* **What the task asks**
Without the pictures, set down every record below exactly as it reads.

* **Supplied data**
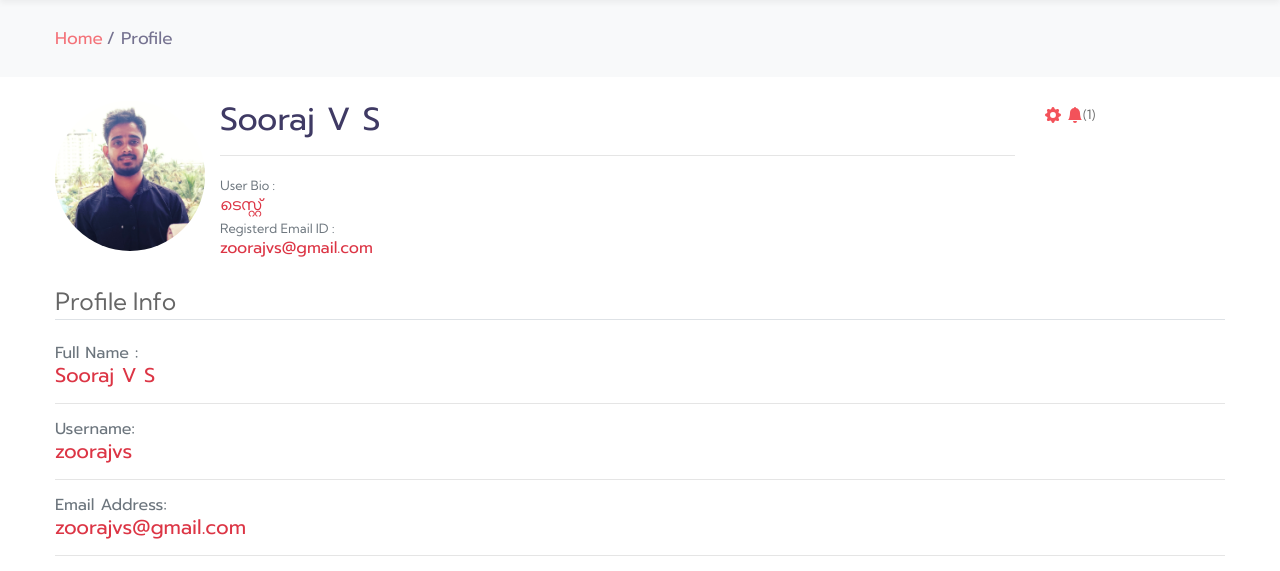
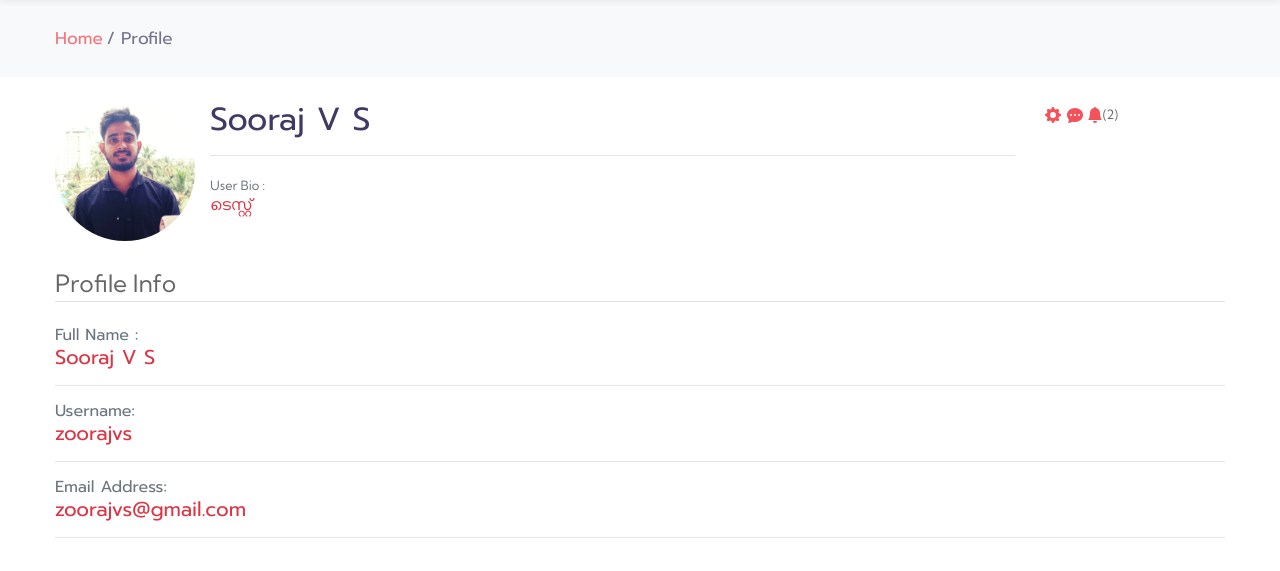
Before and after one commit to zoorajvs/insomniaticstable, a Django app: page /profileview/ in a window 1280 px wide. Shown: the part 95-666 px from the top of the page. Run offline with Django 3.2, Linux system fonts and the light colour scheme; a user stored in the database is signed in; data comes from the database, SQL or seed files in the repository; both versions use the stored data as it was after the commit; some libraries are stand-ins or nearby versions.

Commit message:
280620210934PM

```diff
--- a/endEncrypt/settings.py
+++ b/endEncrypt/settings.py
@@ -29,6 +29,7 @@ SECRET_KEY = 'django-insecure-b9n8-7y!vphgni05h46!%p#pwj9z_yf%xp&5*8v1jk_9l37c#+
 DEBUG = False
 
 ALLOWED_HOSTS = ['206.189.142.186', 'insomniatic.in']
+
 
 
 
--- a/users/templates/users/profile.html
+++ b/users/templates/users/profile.html
@@ -7,7 +7,7 @@
   <div class="media">
     <div class="conatiner">
       <br>
-    <img width="150" height="150" class="rounded-circle account-img" src="{{ user.profile.image.url }}">
+    <img width="140" height="140" class="rounded-circle account-img" src="{{ user.profile.image.url }}">
     </div>
     <div class="container">
       <div class="media-body">
--- a/users/templates/users/profile_view.html
+++ b/users/templates/users/profile_view.html
@@ -2,12 +2,22 @@
 {% load static %}
 {% load crispy_forms_filters %}
 {% block content %}
+
+
+
 <div class="container">
+  {% if messages %}
+{% for message in messages %}
+<div class="alert alert-{{ message.tags }}" role="alert">
+    {{ message }}
+</div>
+{% endfor %}
+{% endif %}
 <div class="content-section">
   <div class="media">
     <div class="conatiner">
         <br>
- <img width="150" height="150" class="rounded-circle account-img" src="{{ user.profile.image.url }}">
+ <img width="140" height="140" class="rounded-circle account-img" src="{{ user.profile.image.url }}">
     </div>
     <div class="container">
       <div class="media-body">
@@ -15,7 +25,6 @@
       <h2 class="account-heading"> {{ user.first_name }} {{ user.last_name }}</h2>
         <hr>
         <small class="text-secondary">User Bio : </small> <br>  <h6 class="text-danger">{{ user.profile.bio }}</h6>
-        <small class="text-secondary">Registerd Email ID :</small> <br> <h6 class="text-danger">{{ user.email }}<h6>
     </div>
       </div>
       <br>
@@ -34,12 +43,21 @@
                1.464 0 0 1-2.105-.872l-.1-.34zM8 10.93a2.929 2.929 0 1 1 0-5.86 2.929 2.929 0 0 1 0 5.858z"/>
         </svg>
          </a>
+         <a href="https://wa.me/+918592908234"><svg xmlns="http://www.w3.org/2000/svg" width="16" height="16" fill="currentColor"
+           class="bi bi-chat-dots-fill" viewBox="0 0 16 16">
+          <path d="M16 8c0 3.866-3.582 7-8 7a9.06 9.06 0 0 1-2.347-.306c-.584.296-1.925.864-4.181
+          1.234-.2.032-.352-.176-.273-.362.354-.836.674-1.95.77-2.966C.744 11.37 0 9.76 0 8c0-3.866
+           3.582-7 8-7s8 3.134 8 7zM5 8a1 1 0 1 0-2 0 1 1 0 0 0 2 0zm4 0a1 1 0 1 0-2 0 1 1 0 0 0 2 0zm3
+           1a1 1 0 1 0 0-2 1 1 0 0 0 0 2z"/>
+        </svg></a>
+
+
          <a href="{% url 'notifications' %}"><svg  xmlns="http://www.w3.org/2000/svg" width="16" height="16" fill="currentColor"
              class="bi bi-bell-fill" viewBox="0 0 16 16">
             <path d="M8 16a2 2 0 0 0 2-2H6a2 2 0 0 0 2 2zm.995-14.901a1 1 0
             1 0-1.99 0A5.002 5.002 0 0 0 3 6c0 1.098-.5 6-2 7h14c-1.5-1-2-5.902-2-7
             0-2.42-1.72-4.44-4.005-4.901z"/>
-          </svg></a><small>(1)</small>
+          </svg></a><small>(2)</small>
       </div>
 
   </div>
--- a/users/views.py
+++ b/users/views.py
@@ -37,7 +37,7 @@ def Profile(request):
             u_form.save()
             p_form.save()
             messages.success(request, f'Your account has been updated !')
-            return redirect('profile')
+            return redirect('profile_view')
 
     else:
         u_form = UserUpdateForm(instance=request.user)
```
Also changed, not shown: db.sqlite3.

* **Reply to the exercise**
Before and after one commit to zoorajvs/insomniaticstable, a Django app: page /profileview/ in a window 1280 px wide. Shown: the part 95-666 px from the top of the page. Run offline with Django 3.2, Linux system fonts and the light colour scheme; a user stored in the database is signed in; data comes from the database, SQL or seed files in the repository; both versions use the stored data as it was after the commit; some libraries are stand-ins or nearby versions.

Commit message:
280620210934PM

```diff
--- a/endEncrypt/settings.py
+++ b/endEncrypt/settings.py
@@ -29,6 +29,7 @@ SECRET_KEY = 'django-insecure-b9n8-7y!vphgni05h46!%p#pwj9z_yf%xp&5*8v1jk_9l37c#+
 DEBUG = False
 
 ALLOWED_HOSTS = ['206.189.142.186', 'insomniatic.in']
+
 
 
 
--- a/users/templates/users/profile.html
+++ b/users/templates/users/profile.html
@@ -7,7 +7,7 @@
   <div class="media">
     <div class="conatiner">
       <br>
-    <img width="150" height="150" class="rounded-circle account-img" src="{{ user.profile.image.url }}">
+    <img width="140" height="140" class="rounded-circle account-img" src="{{ user.profile.image.url }}">
     </div>
     <div class="container">
       <div class="media-body">
--- a/users/templates/users/profile_view.html
+++ b/users/templates/users/profile_view.html
@@ -2,12 +2,22 @@
 {% load static %}
 {% load crispy_forms_filters %}
 {% block content %}
+
+
+
 <div class="container">
+  {% if messages %}
+{% for message in messages %}
+<div class="alert alert-{{ message.tags }}" role="alert">
+    {{ message }}
+</div>
+{% endfor %}
+{% endif %}
 <div class="content-section">
   <div class="media">
     <div class="conatiner">
         <br>
- <img width="150" height="150" class="rounded-circle account-img" src="{{ user.profile.image.url }}">
+ <img width="140" height="140" class="rounded-circle account-img" src="{{ user.profile.image.url }}">
     </div>
     <div class="container">
       <div class="media-body">
@@ -15,7 +25,6 @@
       <h2 class="account-heading"> {{ user.first_name }} {{ user.last_name }}</h2>
         <hr>
         <small class="text-secondary">User Bio : </small> <br>  <h6 class="text-danger">{{ user.profile.bio }}</h6>
-        <small class="text-secondary">Registerd Email ID :</small> <br> <h6 class="text-danger">{{ user.email }}<h6>
     </div>
       </div>
       <br>
@@ -34,12 +43,21 @@
                1.464 0 0 1-2.105-.872l-.1-.34zM8 10.93a2.929 2.929 0 1 1 0-5.86 2.929 2.929 0 0 1 0 5.858z"/>
         </svg>
          </a>
+         <a href="https://wa.me/+918592908234"><svg xmlns="http://www.w3.org/2000/svg" width="16" height="16" fill="currentColor"
+           class="bi bi-chat-dots-fill" viewBox="0 0 16 16">
+          <path d="M16 8c0 3.866-3.582 7-8 7a9.06 9.06 0 0 1-2.347-.306c-.584.296-1.925.864-4.181
+          1.234-.2.032-.352-.176-.273-.362.354-.836.674-1.95.77-2.966C.744 11.37 0 9.76 0 8c0-3.866
+           3.582-7 8-7s8 3.134 8 7zM5 8a1 1 0 1 0-2 0 1 1 0 0 0 2 0zm4 0a1 1 0 1 0-2 0 1 1 0 0 0 2 0zm3
+           1a1 1 0 1 0 0-2 1 1 0 0 0 0 2z"/>
+        </svg></a>
+
+
          <a href="{% url 'notifications' %}"><svg  xmlns="http://www.w3.org/2000/svg" width="16" height="16" fill="currentColor"
              class="bi bi-bell-fill" viewBox="0 0 16 16">
             <path d="M8 16a2 2 0 0 0 2-2H6a2 2 0 0 0 2 2zm.995-14.901a1 1 0
             1 0-1.99 0A5.002 5.002 0 0 0 3 6c0 1.098-.5 6-2 7h14c-1.5-1-2-5.902-2-7
             0-2.42-1.72-4.44-4.005-4.901z"/>
-          </svg></a><small>(1)</small>
+          </svg></a><small>(2)</small>
       </div>
 
   </div>
--- a/users/views.py
+++ b/users/views.py
@@ -37,7 +37,7 @@ def Profile(request):
             u_form.save()
             p_form.save()
             messages.success(request, f'Your account has been updated !')
-            return redirect('profile')
+            return redirect('profile_view')
 
     else:
         u_form = UserUpdateForm(instance=request.user)
```
Also changed, not shown: db.sqlite3.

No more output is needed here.